Detecting synovitis in rheumatoid arthritis with PET imaging, causes and treatment

By: Bel Marra Health | Arthritis | Friday, October 02, 2015 - 05:00 PM

Detecting synovitis in rheumatoid arthritis with PET imaging, causes and treatmentSynovitis can be detected with the use of positron emission tomography (PET) imaging in rheumatoid arthritis, according to new research.

Synovitis is a condition where inflammation occurs in the lining of the joint – known as the synovium. Swelling, redness and warmth can also be observed during a physical examine.

Synovitis is commonly associated with rheumatoid arthritis (RA) because RA can irritate the lining of the synovium, leading to inflammation.

According to the latest findings, the use of PET imaging can help doctors determine synovitis in patients with early rheumatoid arthritis.


Details about the study

Details about the studyPrevious research revealed promise in identifying synovitis in patients with longstanding disease, but research has not examined synovitis along with rheumatoid arthritis.

Yoony Y.J Gent from the VU University Medical Center in the Netherlands wrote, “Subclinical macrophage activity can be present in treated RA patients with clinically quiescent disease, regardless of disease duration.” The research builds a case that imaging should be required in patients when determining RA diagnosis as it can still reveal synovitis, even at subclinical level.

The study was conducted on 25 patients over the course of nine months. They were on a medication which limited disease activity of rheumatoid arthritis – and synovitis was unapparent. A flare up was considered as one swollen joint during an examination.

Each patient had 22 joints imaged with PET imaging. 11 patients were considered PET-positive. More than half of patients experienced a flare up within a year.

Researchers added, “Our study suggests higher specificity for macrophage-targeted PET both for dichotomous outcome (PET and MRI positivity at a patient level; yes – no) and for the cumulative score.”

The findings were published in Arthritis Research & Therapy.

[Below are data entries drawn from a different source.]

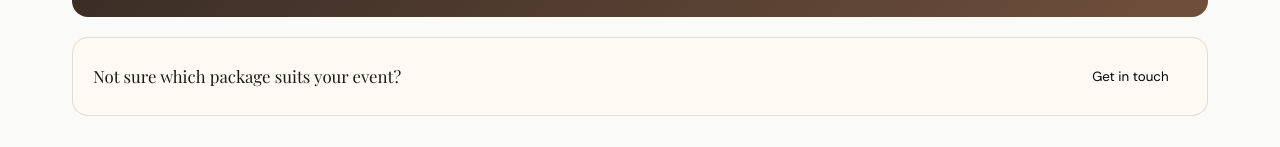
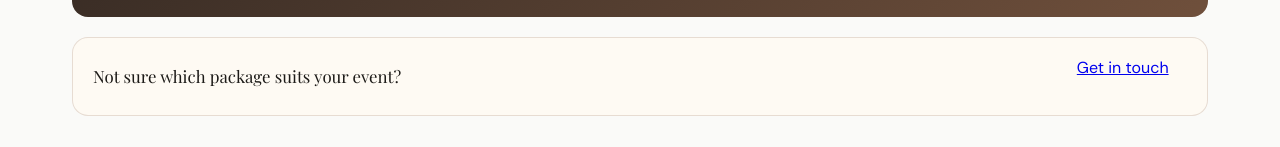
Before and after one commit to joesch21/Smokey_Men_Catering, a React (Vite) app in the folder frontend/: page / in a window 1280 px wide. Shown: the part 1985-2132 px from the top of the page. Built offline with nearby package versions, Linux system fonts and the light colour scheme; no server answers; a web font is replaced by a local one.

Commit message:
Add static booking email links

```diff
--- a/frontend/src/pages/PackageDetailPage.jsx
+++ b/frontend/src/pages/PackageDetailPage.jsx
@@ -235,7 +235,7 @@ export default function PackageDetailPage({ packageId, onBack, onViewMenus }) {
                 tailored quote within one business day.
               </p>
               <a
-                href={`mailto:hello@smokeymencatering.com.au?subject=Enquiry: ${pkg.title}`}
+                href={`mailto:smokeymenbookings@gmail.com?subject=Smokey%20Men%20Catering%20booking%20enquiry%20-%20${pkg.title}`}
                 className="psd-btn-primary"
                 style={{ background: accent }}
               >
--- a/frontend/src/pages/PackagesPage.jsx
+++ b/frontend/src/pages/PackagesPage.jsx
@@ -107,9 +107,9 @@ export default function PackagesPage({ onSelectPackage }) {
       {/* ── Footer CTA ── */}
       <div className="ps-footer-cta">
         <p className="ps-footer-cta-text">Not sure which package suits your event?</p>
-        <button className="ps-btn-outline" onClick={() => onSelectPackage("enquire")}>
+        <a className="ps-btn-outline" href="mailto:smokeymenbookings@gmail.com?subject=Smokey%20Men%20Catering%20booking%20enquiry&body=Hi Smokey Men Catering,%0D%0A%0D%0AI would like to enquire about catering for an event.%0D%0A%0D%0AEvent date:%0D%0AGuest count:%0D%0ALocation:%0D%0APackage of interest:%0D%0A%0D%0AThanks,">
           Get in touch
-        </button>
+        </a>
       </div>
 
     </div>
```
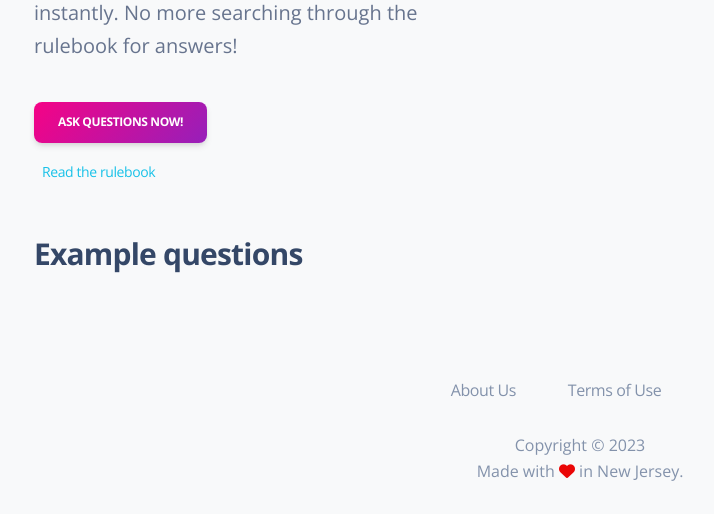
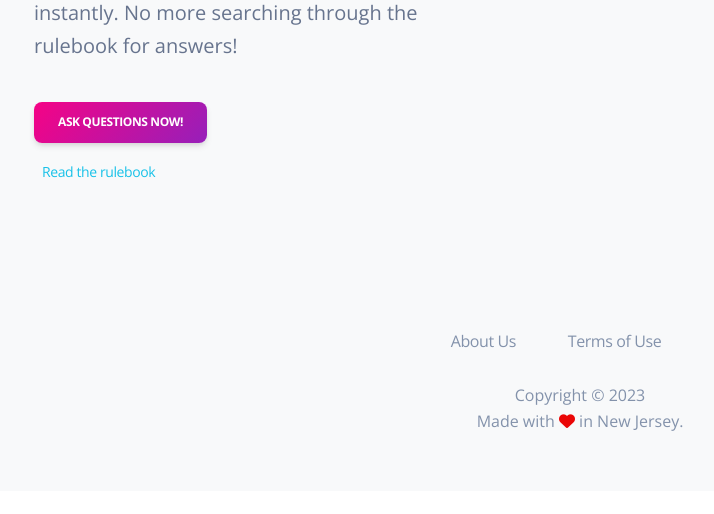
Before and after one commit to daugaard/rulesbot, a Django app: template games/templates/games/detail.html in a window 1280 px wide. Shown: the part 309-823 px from the top of the page, without its empty margins (60-774 px from the left). After the commit the page ends 740 px from the top, so only its background shows below. Run offline with Django 4.2, Linux system fonts and the light colour scheme; the template is opened without the code that fills it, so the values that code supplies are empty; some libraries are stand-ins or nearby versions.

Commit message:
Remove unused text.

```diff
--- a/games/templates/games/detail.html
+++ b/games/templates/games/detail.html
@@ -36,9 +36,7 @@
 <section class="py-5">
 
     <div class="container">
-        <h3>
-            Example questions
-        </h3>
+
     </div>
 </section>
 {% endblock %}
```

What is synovium and synovitis?

Synovium is the thin layer of tissue which lines the joints and tendons. The synovium controls the joint environment by determining what can pass through and what stays on the outside of the joint. Furthermore, it produces lubrication for the joints, so they can move with ease.

Synovitis is a condition where inflammation occurs on the synovium.


How rheumatoid arthritis affects the synovium

How rheumatoid arthritis affects the synoviumRheumatoid arthritis is an autoimmune disease where the immune system attacks soft joints and leads to inflammation of the joints. This can contribute to swelling and pain and can make everyday tasks quite difficult. Over time, chronic inflammation can lead to joint deformities as damage to cartilage and soft tissue progresses.

Normally, the synovial membrane lines the joint, protects it and keeps it lubricated. With rheumatoid arthritis, the synovial membrane becomes inflamed and thickens. Cartilage and bone ends within the joint can become damaged and eroded, which can cause loss of function.

Although all joints can become affected by rheumatoid arthritis, it is most commonly seen in smaller joints, such as the hands and feet, and then moves into larger joints, such as the hips and knees.


Causes and symptoms of synovitis

There are many different causes of synovitis including:

  • Rheumatoid arthritis
  • Juvenile arthritis
  • Lupus
  • Psoriatic arthritis
  • Rheumatic fever
  • Tuberculosis
  • Trauma
  • Gout

Symptoms of synovitis are:

  • Swollen joint
  • Redness of the joint
  • Pain
  • Warm to the touch


Synovitis diagnosis and treatment

Synovitis diagnosis and treatmentDiagnosis of synovitis can take place during a physical examination. Swelling, redness and warmth are quite prevalent in a physical exam. Furthermore, a synovial fluid analysis can be conducted to determine diagnosis. Fluid is taken from the synovium, and it can also be useful to determine other conditions like gout and arthritis. The fluid is withdrawn using a thin needle and is sent out for analysis.

Treatment for synovitis involves anti-inflammatory medication. If the condition becomes worse, steroid injections may be used to alleviate pain and improve function. Stronger prescription medications may be advised if quality of life is disrupted.

Related Reading:

Treat osteoarthritis pain related fatigue by improving sleep habits

Osteoarthritis pain related fatigue can be combated by improving sleep habits, according to research. Osteoarthritis pain can contribute to fatigue by keeping the sufferer awake at night. The result is groggy mornings and all-day fatigue, which can accumulate over many nights of restless sleep. Continue reading…

Crepitus knee and arthritis

Crepitus, although typically harmless, can be a sign of arthritis. Crepitus is a condition characterized by the popping, cracking or grinding of the joints in the body. It is most common in joint or knee cracking. It can even be used to describe the crackling in the lungs when someone has pneumonia. Continue reading…


Related Products

Popular Stories

Cart Items